A river on the Eastern seaboard of the United States, emptying into Chesapeake Bay and forming a boundary between Virginia and Maryland.

 

IV

 

(AG–25: dp. 416 (f); l. 165’; b. 23’9”; dr. 8’1”; s. 13 k.; cpl. 45; a. none; cl. Potomac)

 

The fourth Potomac, the presidential yacht, formerly the Coast Guard ship Electra, was laid down 5 March 1934; launched 30 June 1934 by Manitowoc Ship Building Company, Manitowoc, Wis.; and completed 26 October 1934. The ship was taken over by the Navy from the Coast Guard 8 November 1935 and was designated AG–25 11 November. Renamed Potomac 30 January 1936 she commissioned 2 March 1936 at Norfolk Navy Yard, Lt. W. R. Jones in command.

 

Serving as the official yacht for President Roosevelt, AG–25 operated primarily in the Chesapeake Bay area, but made occasional cruises to Florida and the Bahamas with the President and first lady on board. She transported the President to Cape Cod where he boarded the cruiser Augusta for the conference with Prime Minister Churchill formulating the Atlantic Charter. In 1941, due to increased equipment added to the superstructure, the ship became top heavy and was condemned as unseaworthy. The Navy recommended that another ship be substituted but the approach of war prevented such action, however, the President ordered the ship not to operate in open waters.

 

Replaced by Williamsburg, and decommissioned IS November 1945, Potomac was returned to the Coast Guard 23 November, and struck from the Navy List 25 February 1946. She was transferred to the State of Maryland later in 1946, and served with the Tidewaters Fisheries Commission until sold to Warren G. Toone in April 1960 and placed in service as a ferry boat between San Juan, Puerto Rico and St. Thomas, Virgin Islands. She was subsequently purchased by the Hydro Capital Co., refurbished, and used as a traveling historical museum of the Franklin D. Roosevelt era.

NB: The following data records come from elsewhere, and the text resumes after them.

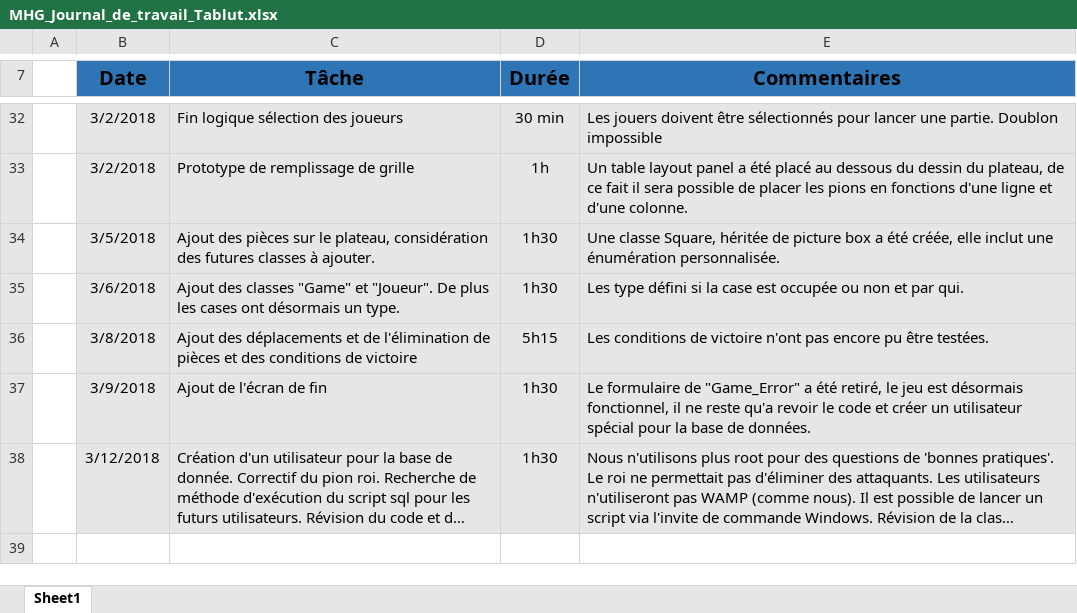
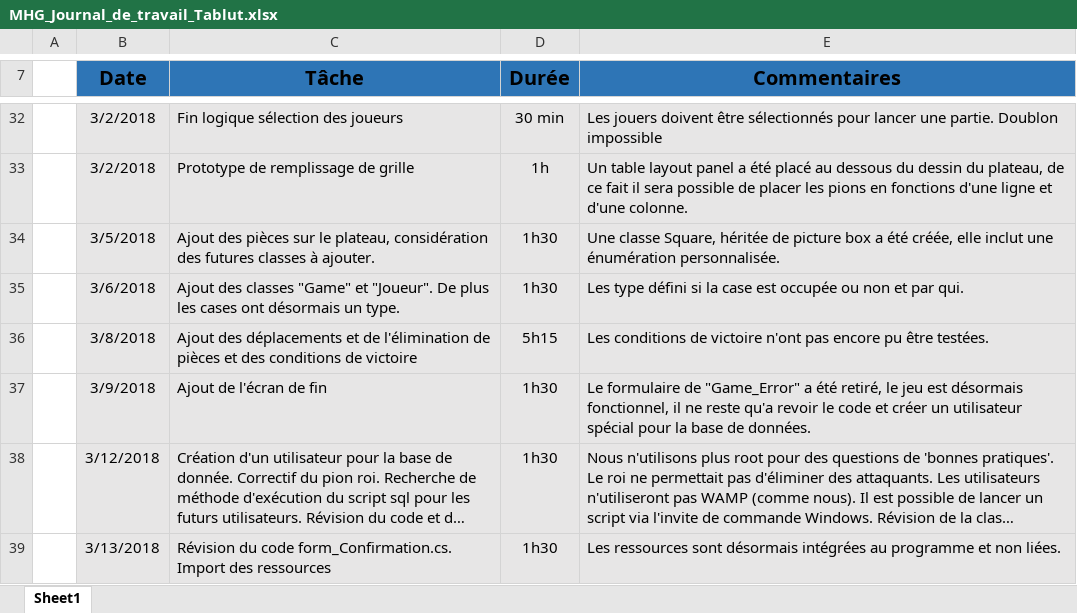
Before and after one commit to MelHer/Tablut, an Excel workbook: Documentation/MHG_Journal_de_travail_Tablut.xlsx, sheet Sheet1, drawn as a sheet; only a part is shown, gaps mark what is left out; long unchanged cells end in …; values as stored, in another font and other column widths than the file's, no borders; the diff names each change by its address in the sheet, - before the commit and + after, or states it on an @@ line.

Commit message:
Embedding the files, reviewing the form_Confirmation code.

```diff
--- a/Documentation/MHG_Journal_de_travail_Tablut.xlsx (sheet Sheet1)
+++ b/Documentation/MHG_Journal_de_travail_Tablut.xlsx (sheet Sheet1)
+row 39:  | 3/13/2018 | Révision du code form_Confirmation.cs. Import des ressources | 1h30 | Les ressources sont désormais intégrées au programme et non liées.
```
Also changed, not shown: 22 other files.
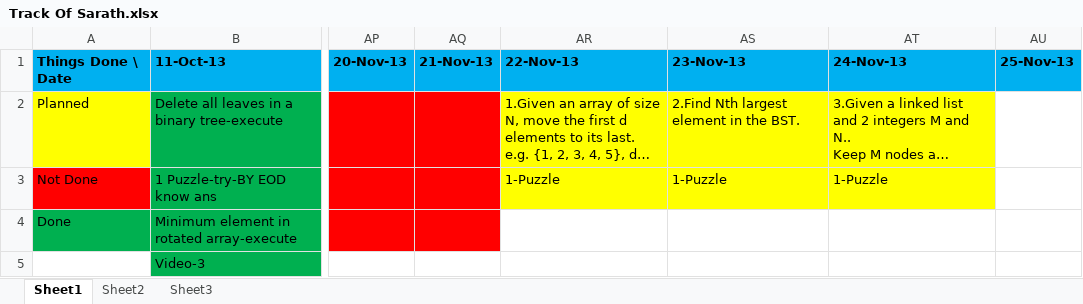
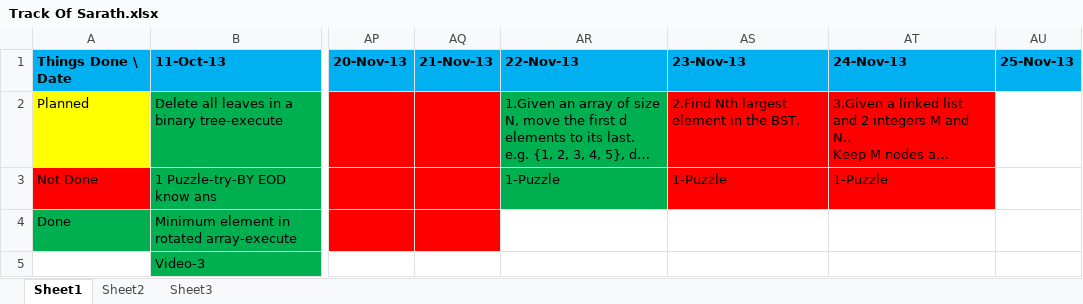
Before and after one commit to eedsva/mytrack, an Excel workbook: Track Of Sarath.xlsx, sheet Sheet1, drawn as a sheet; only a part is shown, gaps mark what is left out; long unchanged cells end in …; values as stored, in another font and other column widths than the file's, no borders; the diff names each change by its address in the sheet, - before the commit and + after, or states it on an @@ line.

```diff
--- a/Track Of Sarath.xlsx (sheet Sheet1)
+++ b/Track Of Sarath.xlsx (sheet Sheet1)
-AR2:AR3 fill: #FFFF00
+AR2:AR3 fill: #00B050
-AS2:AT3 fill: #FFFF00
+AS2:AT3 fill: #FF0000
```
Also changed, not shown: ProblemsAndSolution.xlsx.
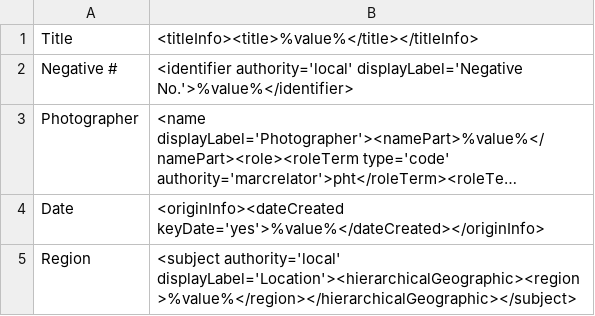
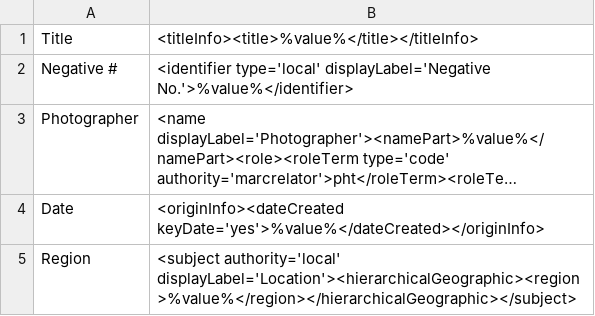
Before and after one commit to lsulibraries/cDM_to_mods, a CSV file: mappings_files/p16313coll52.csv, drawn as a sheet; only a part is shown; long unchanged cells end in …; the diff names each change by its address in the sheet, - before the commit and + after, or states it on an @@ line.

Commit message:
change attribute to correct validation error

```diff
--- a/mappings_files/p16313coll52.csv
+++ b/mappings_files/p16313coll52.csv
-B2: <identifier authority='local' displayLabel='Negative No.'>%value%</identifier>
+B2: <identifier type='local' displayLabel='Negative No.'>%value%</identifier>
```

In January 1964 she was purchased by Elvis Presley and given to St. jade’s Hospital, Memphis, Tenn.